→ **Activity**
Copy the data exactly as it appears, and do not include any pictures.

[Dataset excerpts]
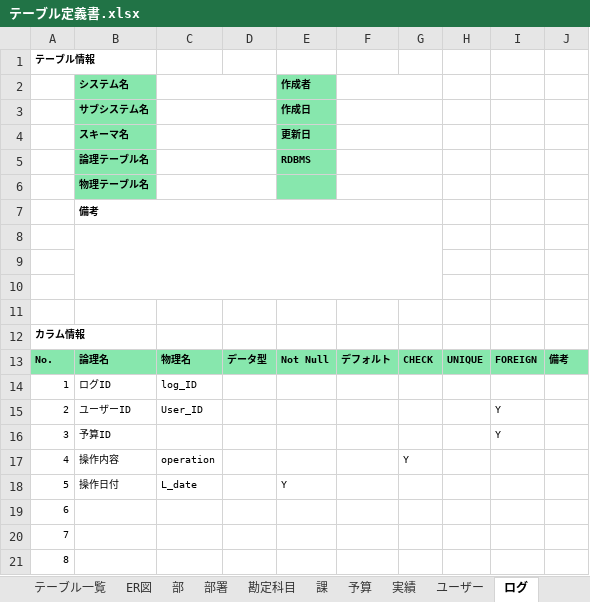
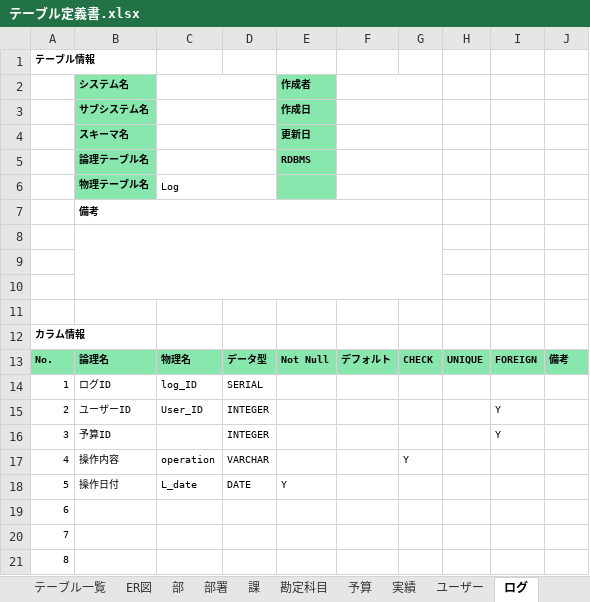
Before and after one commit to s-goto1/repotest, an Excel workbook: excel/テーブル定義書.xlsx, sheet ログ, drawn as a sheet; only a part is shown; values as stored, in another font and other column widths than the file's, no borders; charts and pictures not drawn; the diff names each change by its address in the sheet, - before the commit and + after, or states it on an @@ line.

```diff
--- a/excel/テーブル定義書.xlsx (sheet ログ)
+++ b/excel/テーブル定義書.xlsx (sheet ログ)
@@ sheet tab order changed: テーブル一覧 | ER図 | 部 | 部署 | 課 | 勘定科目 | 予算 | 実績 | ユーザー | ログ @@
-C6: (empty)
+C6: Log
-D14: (empty)
+D14: SERIAL
-D15:D16: (empty)
+D15:D16: INTEGER
-D17: (empty)
+D17: VARCHAR
-D18: (empty)
+D18: DATE
```
Also changed, not shown: sheet 実績, sheet 予算, sheet ユーザー, sheet 勘定科目, sheet 部署, sheet 課, 1 more sheet, charts or pictures.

→ **Answer to this problem**
Before and after one commit to s-goto1/repotest, an Excel workbook: excel/テーブル定義書.xlsx, sheet ログ, drawn as a sheet; only a part is shown; values as stored, in another font and other column widths than the file's, no borders; charts and pictures not drawn; the diff names each change by its address in the sheet, - before the commit and + after, or states it on an @@ line.

```diff
--- a/excel/テーブル定義書.xlsx (sheet ログ)
+++ b/excel/テーブル定義書.xlsx (sheet ログ)
@@ sheet tab order changed: テーブル一覧 | ER図 | 部 | 部署 | 課 | 勘定科目 | 予算 | 実績 | ユーザー | ログ @@
-C6: (empty)
+C6: Log
-D14: (empty)
+D14: SERIAL
-D15:D16: (empty)
+D15:D16: INTEGER
-D17: (empty)
+D17: VARCHAR
-D18: (empty)
+D18: DATE
```
Also changed, not shown: sheet 実績, sheet 予算, sheet ユーザー, sheet 勘定科目, sheet 部署, sheet 課, 1 more sheet, charts or pictures.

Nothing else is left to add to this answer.